- Data listing:
>>>>

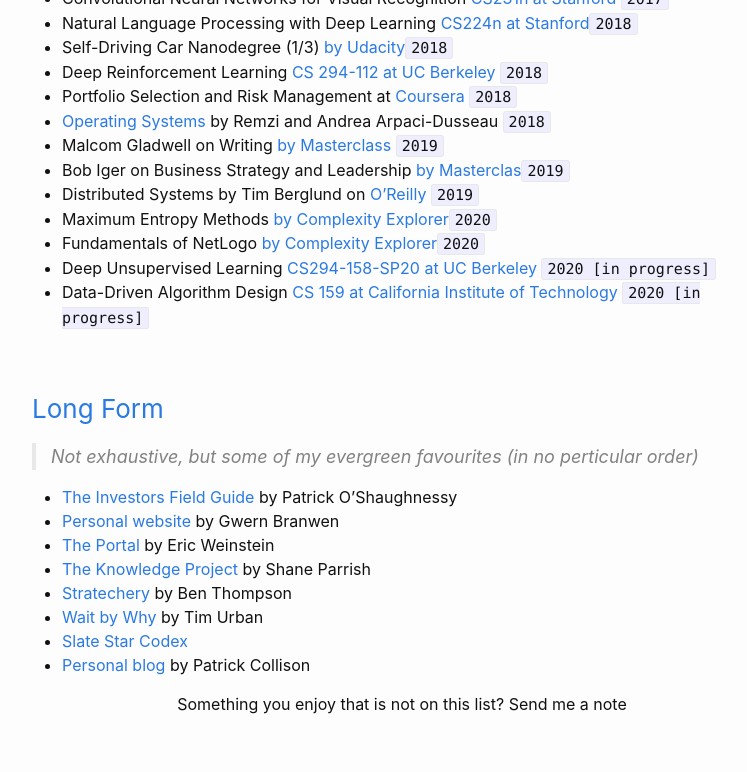
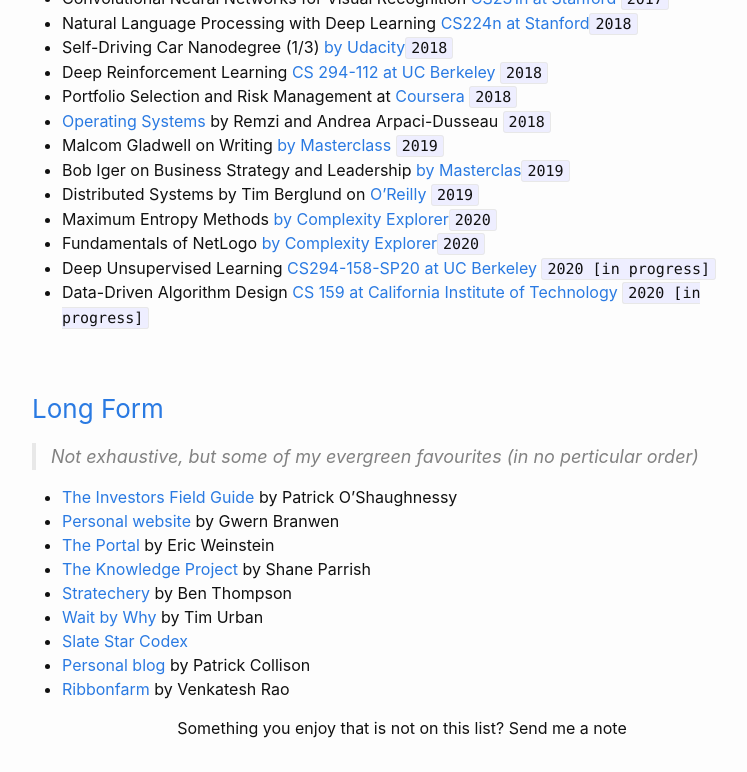
Before and after one commit to jovsa/jovsa.github.io, a Jekyll site: the page built from _posts/2020-06-08-consumption-list.md, in a window 1280 px wide and 900 px high, scrolled down 846 px, cut to the strip 0-772 px from the top of the window. Shown: the whole strip, without its empty margins (238-985 px from the left). Built offline with Jekyll 4.4.1, drawn with Linux system fonts in a browser that asks for light colours.

Commit message:
added Ribbon farm

```diff
--- a/_posts/2020-06-08-consumption-list.md
+++ b/_posts/2020-06-08-consumption-list.md
@@ -49,6 +49,7 @@
 * [Wait by Why](https://waitbutwhy.com/) by Tim Urban
 * [Slate Star Codex](https://slatestarcodex.com/)
 * [Personal blog](https://patrickcollison.com/) by Patrick Collison
+* [Ribbonfarm](https://www.ribbonfarm.com/) by Venkatesh Rao
 
 
 <div align="center">Something you enjoy that is not on this list? Send me a note</div>
```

<<<<

- Work task: For each line in the entries that holds "consumption", return that line.

- Task output:
Before and after one commit to jovsa/jovsa.github.io, a Jekyll site: the page built from _posts/2020-06-08-consumption-list.md, in a window 1280 px wide and 900 px high, scrolled down 846 px, cut to the strip 0-772 px from the top of the window. Shown: the whole strip, without its empty margins (238-985 px from the left). Built offline with Jekyll 4.4.1, drawn with Linux system fonts in a browser that asks for light colours.
--- a/_posts/2020-06-08-consumption-list.md
+++ b/_posts/2020-06-08-consumption-list.md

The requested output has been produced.